We are excited to share our expertise and demonstrate how RETTEW’s services can help you minimize project delays and change orders and reduce liability. We’ll also highlight some of our people so you can be sure you are getting the best in the business when you work with RETTEW.

Well, Well, Well

In some geologic settings, water moves primarily along underground bedrock fractures. Where these fractures intersect, water can be abundant. The key to siting a new bedrock well is to find these fractures and (literally) tap into them!

Two geophysical methods, electrical resistivity imaging (ERI) and very-low-frequency electromagnetics (VLF-EM) help map the location and orientation of fractures. In large undeveloped areas (greater than 8 acres), VLF-EM is often preferred because it can cover much territory cost-effectively. In smaller or developed areas, ERI can help find the best locations for new wells. RETTEW has experts in all areas of geophysics, and we are here to help you find that well!

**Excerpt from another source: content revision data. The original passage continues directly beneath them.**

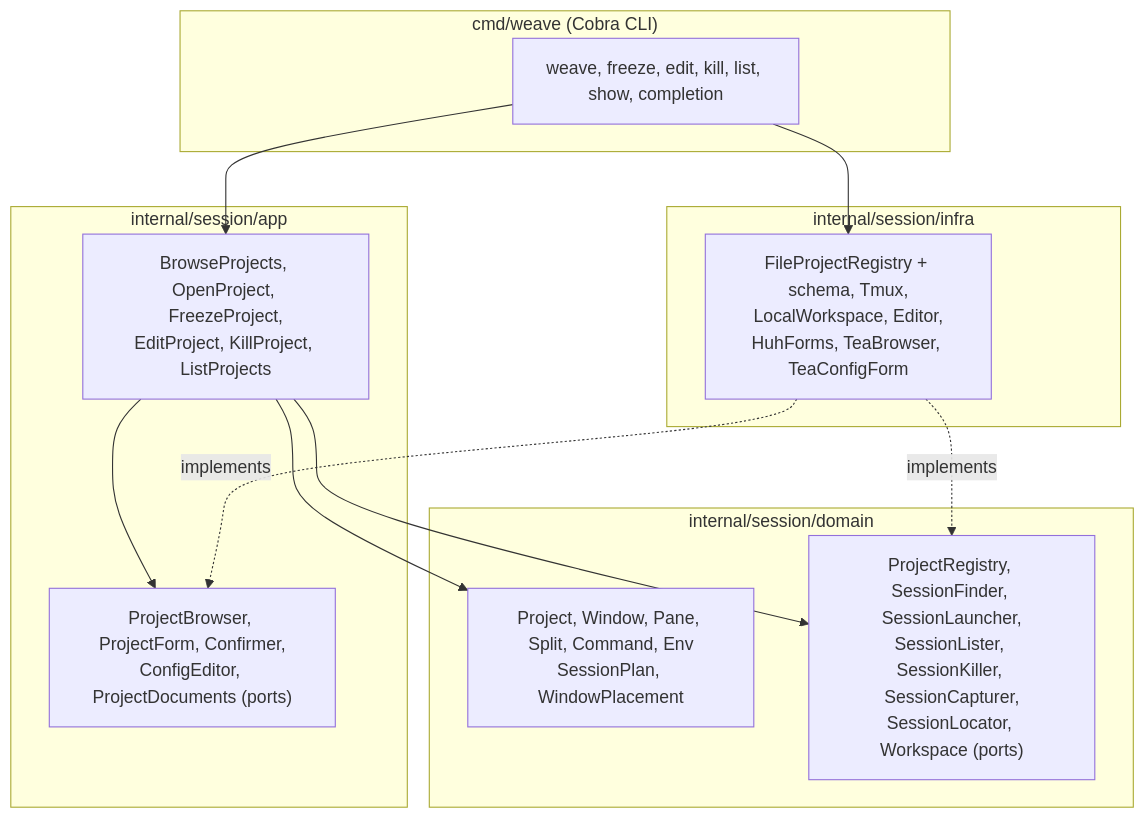
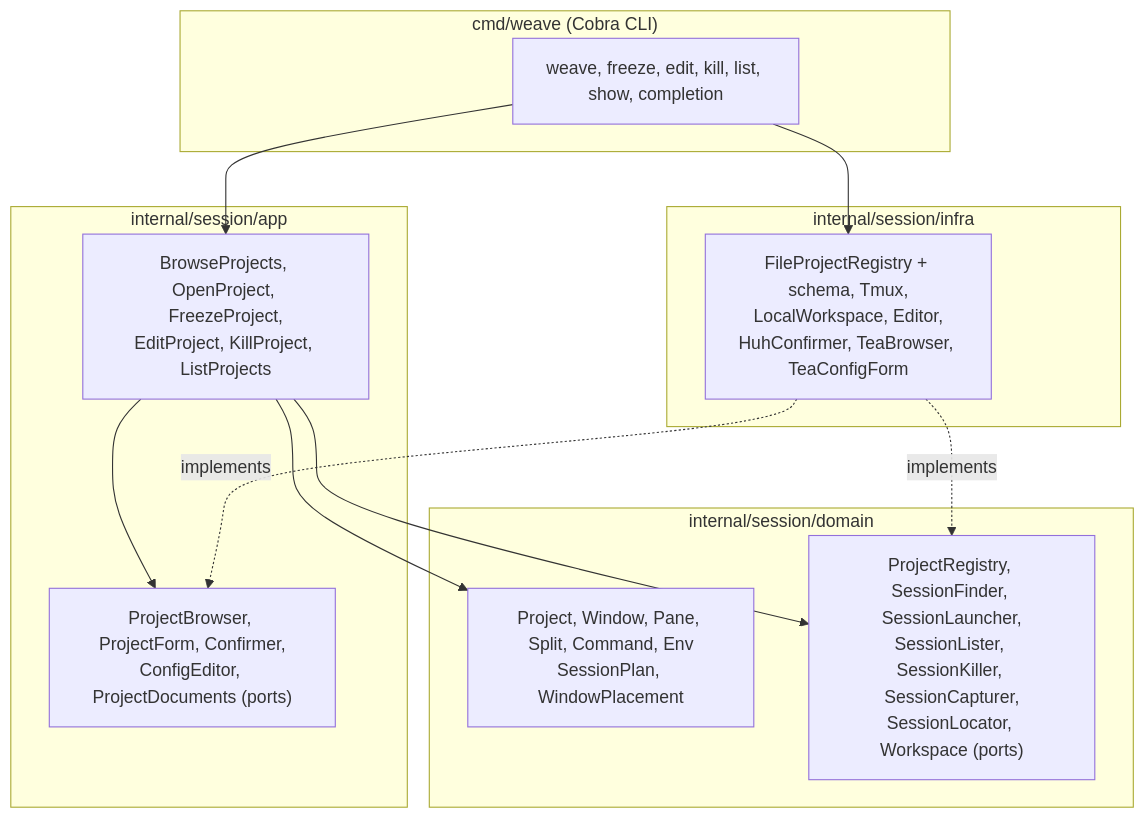
One commit to medilies/weaver changed the diagram in README.md. Above: the diagram before and after it, drawn with Mermaid. The commit also changed other lines of this file and 15 other files, not shown here.

First line of the commit message:
feat(freeze): register a project through the config form

````diff
--- a/README.md
+++ b/README.md
@@ -309,25 +311,25 @@
 ```mermaid
 graph TD
     subgraph cmd["cmd/weave (Cobra CLI)"]
         CLI["weave, freeze, edit, kill, list, show, completion"]
     end
     subgraph app["internal/session/app"]
         UC["BrowseProjects, OpenProject, FreezeProject,<br/>EditProject, KillProject, ListProjects"]
         AP["ProjectBrowser, ProjectForm, Confirmer,<br/>ConfigEditor, ProjectDocuments (ports)"]
     end
     subgraph domain["internal/session/domain"]
         M["Project, Window, Pane, Split, Command, Env<br/>SessionPlan, WindowPlacement"]
         DP["ProjectRegistry, SessionFinder, SessionLauncher,<br/>SessionLister, SessionKiller, SessionCapturer,<br/>SessionLocator, Workspace (ports)"]
     end
     subgraph infra["internal/session/infra"]
-        A["FileProjectRegistry + schema, Tmux,<br/>LocalWorkspace, Editor,<br/>HuhForms, TeaBrowser, TeaConfigForm"]
+        A["FileProjectRegistry + schema, Tmux,<br/>LocalWorkspace, Editor,<br/>HuhConfirmer, TeaBrowser, TeaConfigForm"]
     end
 
     CLI --> UC
     CLI --> A
     UC --> M
     UC --> DP
     UC --> AP
     A -.implements.-> DP
     A -.implements.-> AP
 ```
````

Who Needs Water?

A Pennsylvania Township needed a new well to support its growing population. The Township had access to approximately 160 acres of agricultural land but did not know where to site the well to maximize production. Because the survey area was large and undeveloped, RETTEW recommended a very-low-frequency electromagnetic (VLF-EM) survey to identify bedrock fractures (hopefully water-bearing) crossing the site. VLF-EM surveys use radio waves emanating from a worldwide network of (generally military) communications antennae that travel through the upper 300 feet of the earth. When the radio waves encounter a favorably oriented and electrically conductive structure, like a water-filled fracture, a detectable secondary EM field is produced.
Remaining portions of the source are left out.